#### Records supplied ####
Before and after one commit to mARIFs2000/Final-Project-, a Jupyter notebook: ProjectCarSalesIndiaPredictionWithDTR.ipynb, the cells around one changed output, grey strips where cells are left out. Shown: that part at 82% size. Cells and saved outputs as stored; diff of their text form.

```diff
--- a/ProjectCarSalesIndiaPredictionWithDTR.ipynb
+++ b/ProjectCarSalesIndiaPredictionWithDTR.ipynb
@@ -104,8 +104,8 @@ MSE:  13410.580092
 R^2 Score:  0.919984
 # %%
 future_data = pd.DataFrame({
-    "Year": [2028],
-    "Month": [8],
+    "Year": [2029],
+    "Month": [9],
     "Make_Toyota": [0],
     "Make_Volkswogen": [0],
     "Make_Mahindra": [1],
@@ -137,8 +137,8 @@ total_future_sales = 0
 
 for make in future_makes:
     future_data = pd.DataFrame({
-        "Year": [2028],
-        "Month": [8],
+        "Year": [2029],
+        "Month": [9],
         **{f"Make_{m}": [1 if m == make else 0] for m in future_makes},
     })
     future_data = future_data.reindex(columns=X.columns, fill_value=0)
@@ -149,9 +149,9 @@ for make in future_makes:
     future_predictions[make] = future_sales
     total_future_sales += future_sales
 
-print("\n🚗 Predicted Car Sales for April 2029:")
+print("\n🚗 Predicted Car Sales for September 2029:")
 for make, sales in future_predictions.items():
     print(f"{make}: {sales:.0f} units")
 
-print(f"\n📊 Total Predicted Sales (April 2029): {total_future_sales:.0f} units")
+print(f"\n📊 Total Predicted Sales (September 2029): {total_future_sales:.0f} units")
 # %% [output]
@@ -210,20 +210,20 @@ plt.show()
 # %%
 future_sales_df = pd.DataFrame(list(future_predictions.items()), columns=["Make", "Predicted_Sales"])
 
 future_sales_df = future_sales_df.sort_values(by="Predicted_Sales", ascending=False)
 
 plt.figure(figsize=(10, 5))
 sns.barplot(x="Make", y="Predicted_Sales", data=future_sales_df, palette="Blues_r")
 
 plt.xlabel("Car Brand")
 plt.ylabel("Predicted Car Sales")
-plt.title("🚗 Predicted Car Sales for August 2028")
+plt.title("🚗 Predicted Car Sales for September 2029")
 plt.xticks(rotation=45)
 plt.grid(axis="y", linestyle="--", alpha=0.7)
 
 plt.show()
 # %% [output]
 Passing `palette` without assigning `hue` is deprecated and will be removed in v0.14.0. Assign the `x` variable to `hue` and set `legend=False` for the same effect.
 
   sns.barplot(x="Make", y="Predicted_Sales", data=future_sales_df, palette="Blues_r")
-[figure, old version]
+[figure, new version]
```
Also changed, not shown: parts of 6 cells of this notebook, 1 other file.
####
#### Records supplied ####
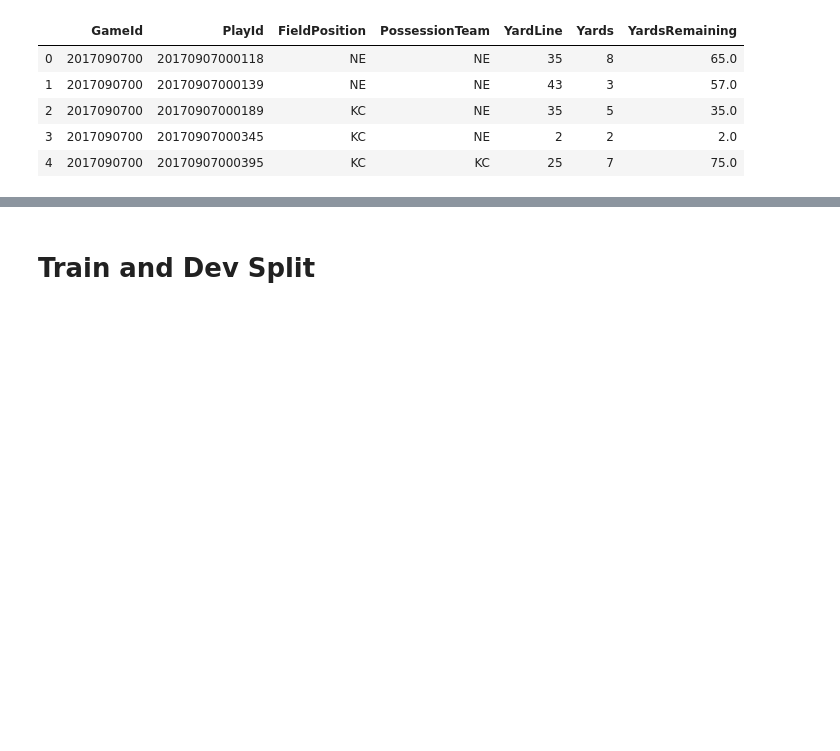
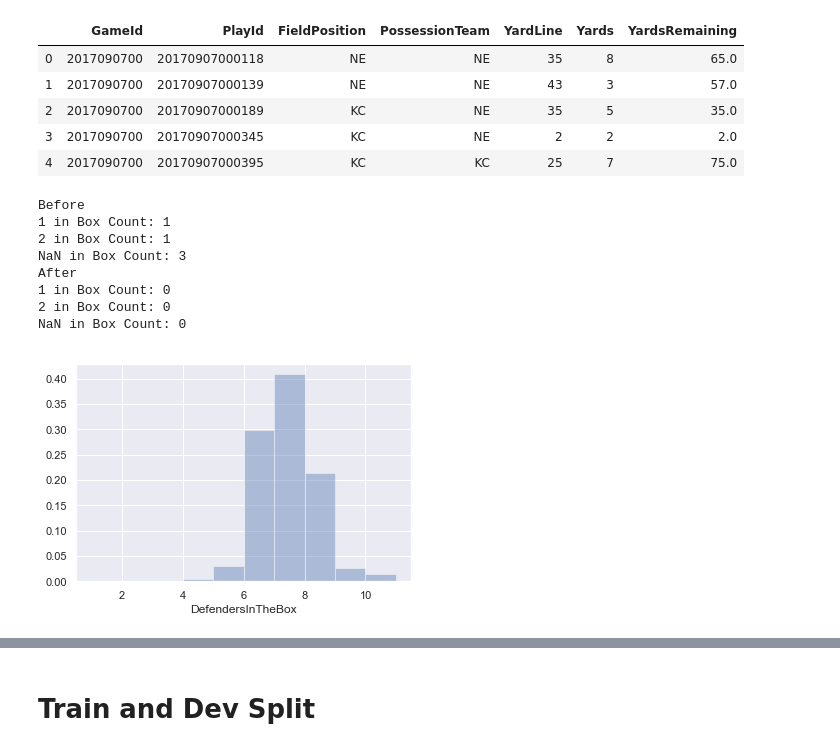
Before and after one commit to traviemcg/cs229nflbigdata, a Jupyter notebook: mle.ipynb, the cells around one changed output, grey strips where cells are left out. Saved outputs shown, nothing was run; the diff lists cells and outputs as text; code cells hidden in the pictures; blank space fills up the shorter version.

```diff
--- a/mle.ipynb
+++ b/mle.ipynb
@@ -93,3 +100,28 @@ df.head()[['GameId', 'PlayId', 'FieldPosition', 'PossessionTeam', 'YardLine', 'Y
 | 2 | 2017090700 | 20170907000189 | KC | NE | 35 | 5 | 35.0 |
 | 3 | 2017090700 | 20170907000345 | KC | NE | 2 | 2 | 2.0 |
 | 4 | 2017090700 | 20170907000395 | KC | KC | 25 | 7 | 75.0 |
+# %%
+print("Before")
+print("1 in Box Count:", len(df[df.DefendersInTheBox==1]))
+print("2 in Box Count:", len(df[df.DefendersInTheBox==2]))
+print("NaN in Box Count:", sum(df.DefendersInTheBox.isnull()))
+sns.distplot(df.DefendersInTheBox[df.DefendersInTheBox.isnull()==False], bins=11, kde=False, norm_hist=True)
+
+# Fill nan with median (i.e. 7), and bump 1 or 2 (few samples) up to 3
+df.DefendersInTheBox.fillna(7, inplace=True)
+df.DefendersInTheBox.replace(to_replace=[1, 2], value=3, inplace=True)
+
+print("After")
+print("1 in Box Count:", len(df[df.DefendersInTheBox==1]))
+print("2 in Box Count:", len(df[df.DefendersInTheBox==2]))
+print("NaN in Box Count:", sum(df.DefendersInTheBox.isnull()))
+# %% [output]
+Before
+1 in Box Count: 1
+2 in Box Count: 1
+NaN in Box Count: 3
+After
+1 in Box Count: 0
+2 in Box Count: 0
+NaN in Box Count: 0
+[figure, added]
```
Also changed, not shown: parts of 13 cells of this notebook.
####
◆ What the task requires ◆
What lines of the data contain the string "September"? List them.

◆ Result for this exercise ◆
+print("\n🚗 Predicted Car Sales for September 2029:")
+print(f"\n📊 Total Predicted Sales (September 2029): {total_future_sales:.0f} units")
+plt.title("🚗 Predicted Car Sales for September 2029")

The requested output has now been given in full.